What the exercise asks =
What is needed is an exact copy of the entries, with the pictures excluded.

Extracted records =
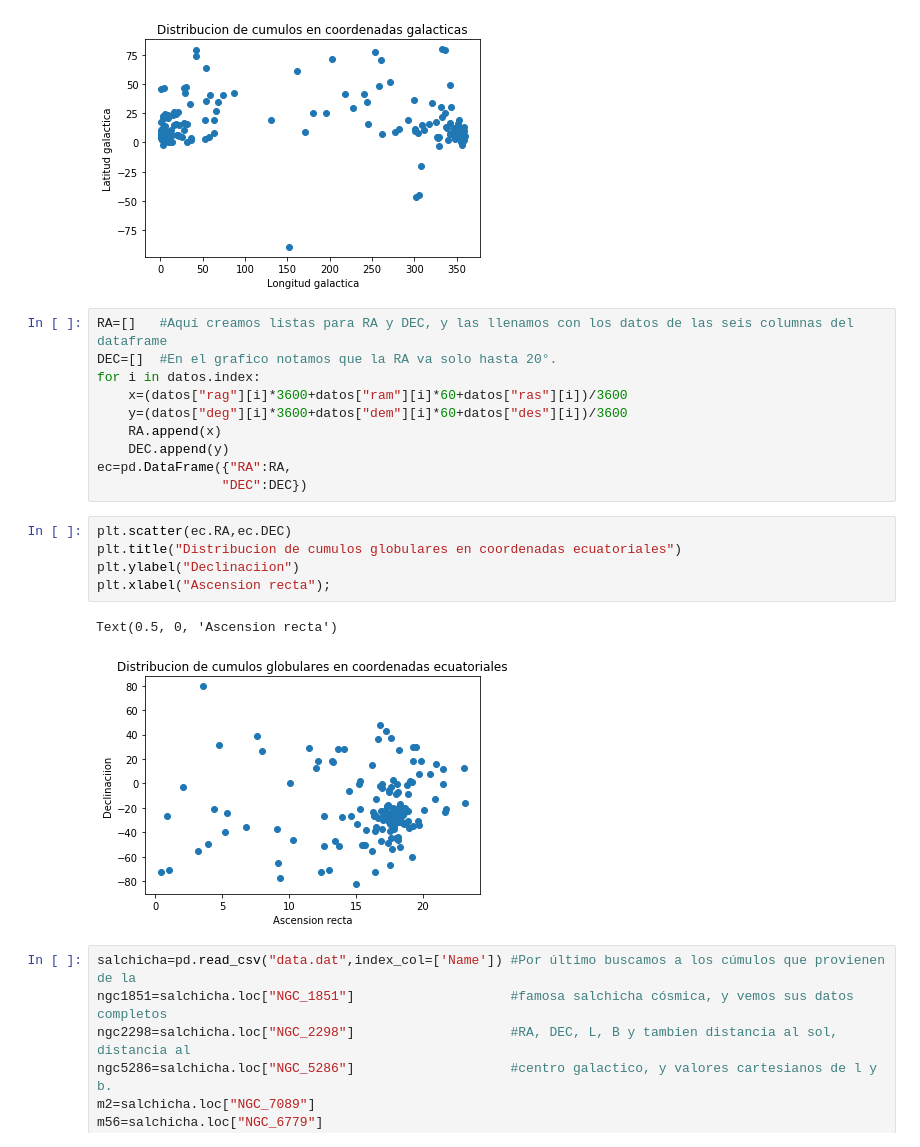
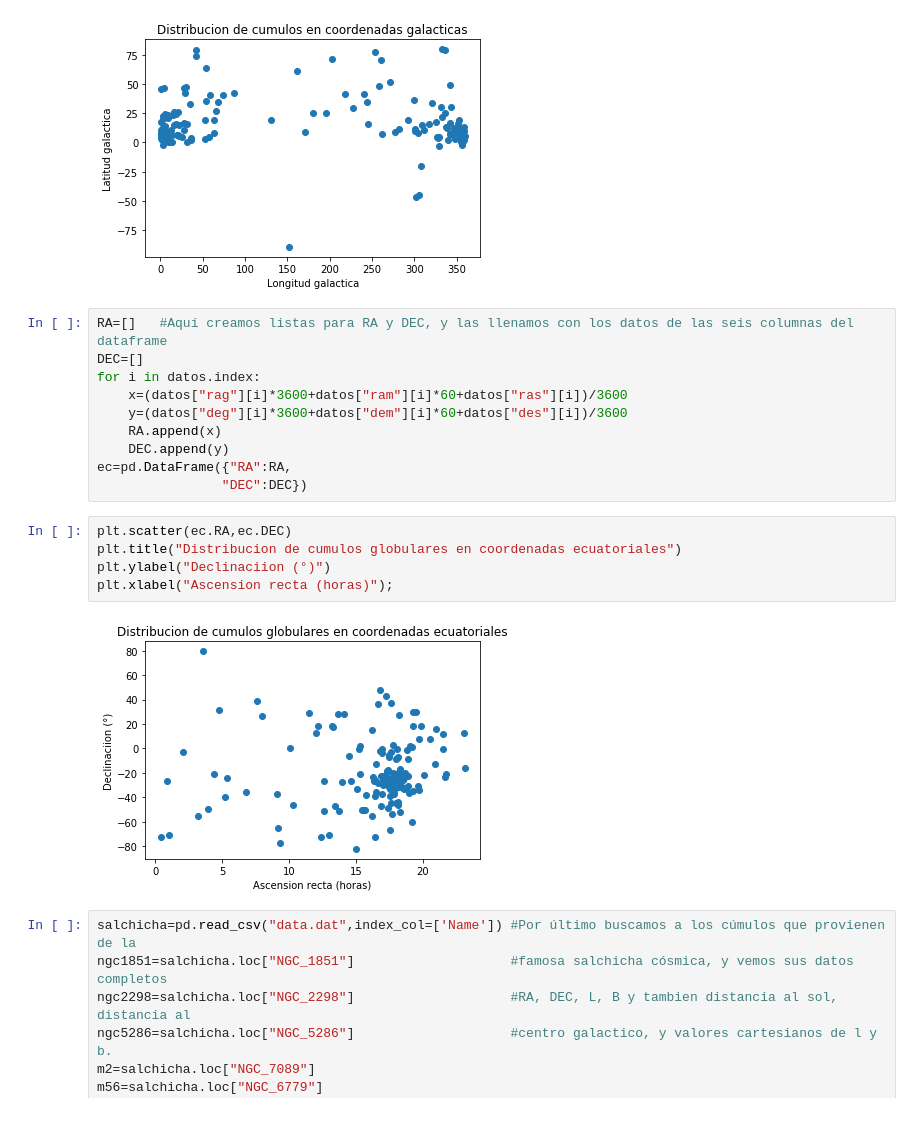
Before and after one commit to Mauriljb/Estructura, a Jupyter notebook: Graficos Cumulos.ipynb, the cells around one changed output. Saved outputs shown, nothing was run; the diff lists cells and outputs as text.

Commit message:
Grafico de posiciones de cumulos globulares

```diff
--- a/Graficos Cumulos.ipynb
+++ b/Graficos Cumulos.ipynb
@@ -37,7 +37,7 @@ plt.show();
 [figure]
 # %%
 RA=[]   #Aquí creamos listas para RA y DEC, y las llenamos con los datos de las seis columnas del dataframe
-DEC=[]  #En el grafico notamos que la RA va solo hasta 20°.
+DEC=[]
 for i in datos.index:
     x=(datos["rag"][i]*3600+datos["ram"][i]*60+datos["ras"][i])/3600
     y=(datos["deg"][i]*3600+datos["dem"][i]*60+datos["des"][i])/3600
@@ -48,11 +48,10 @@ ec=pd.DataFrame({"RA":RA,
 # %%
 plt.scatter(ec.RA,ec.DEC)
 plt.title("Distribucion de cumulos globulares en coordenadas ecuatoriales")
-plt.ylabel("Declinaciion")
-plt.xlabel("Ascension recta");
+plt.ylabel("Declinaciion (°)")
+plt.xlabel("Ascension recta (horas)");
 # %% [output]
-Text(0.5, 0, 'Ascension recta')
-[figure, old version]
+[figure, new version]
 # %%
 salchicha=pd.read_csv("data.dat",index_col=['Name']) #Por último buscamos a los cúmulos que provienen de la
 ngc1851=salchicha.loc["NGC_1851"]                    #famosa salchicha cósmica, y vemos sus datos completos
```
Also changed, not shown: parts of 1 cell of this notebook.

Answer section =
Before and after one commit to Mauriljb/Estructura, a Jupyter notebook: Graficos Cumulos.ipynb, the cells around one changed output. Saved outputs shown, nothing was run; the diff lists cells and outputs as text.

Commit message:
Grafico de posiciones de cumulos globulares

```diff
--- a/Graficos Cumulos.ipynb
+++ b/Graficos Cumulos.ipynb
@@ -37,7 +37,7 @@ plt.show();
 [figure]
 # %%
 RA=[]   #Aquí creamos listas para RA y DEC, y las llenamos con los datos de las seis columnas del dataframe
-DEC=[]  #En el grafico notamos que la RA va solo hasta 20°.
+DEC=[]
 for i in datos.index:
     x=(datos["rag"][i]*3600+datos["ram"][i]*60+datos["ras"][i])/3600
     y=(datos["deg"][i]*3600+datos["dem"][i]*60+datos["des"][i])/3600
@@ -48,11 +48,10 @@ ec=pd.DataFrame({"RA":RA,
 # %%
 plt.scatter(ec.RA,ec.DEC)
 plt.title("Distribucion de cumulos globulares en coordenadas ecuatoriales")
-plt.ylabel("Declinaciion")
-plt.xlabel("Ascension recta");
+plt.ylabel("Declinaciion (°)")
+plt.xlabel("Ascension recta (horas)");
 # %% [output]
-Text(0.5, 0, 'Ascension recta')
-[figure, old version]
+[figure, new version]
 # %%
 salchicha=pd.read_csv("data.dat",index_col=['Name']) #Por último buscamos a los cúmulos que provienen de la
 ngc1851=salchicha.loc["NGC_1851"]                    #famosa salchicha cósmica, y vemos sus datos completos
```
Also changed, not shown: parts of 1 cell of this notebook.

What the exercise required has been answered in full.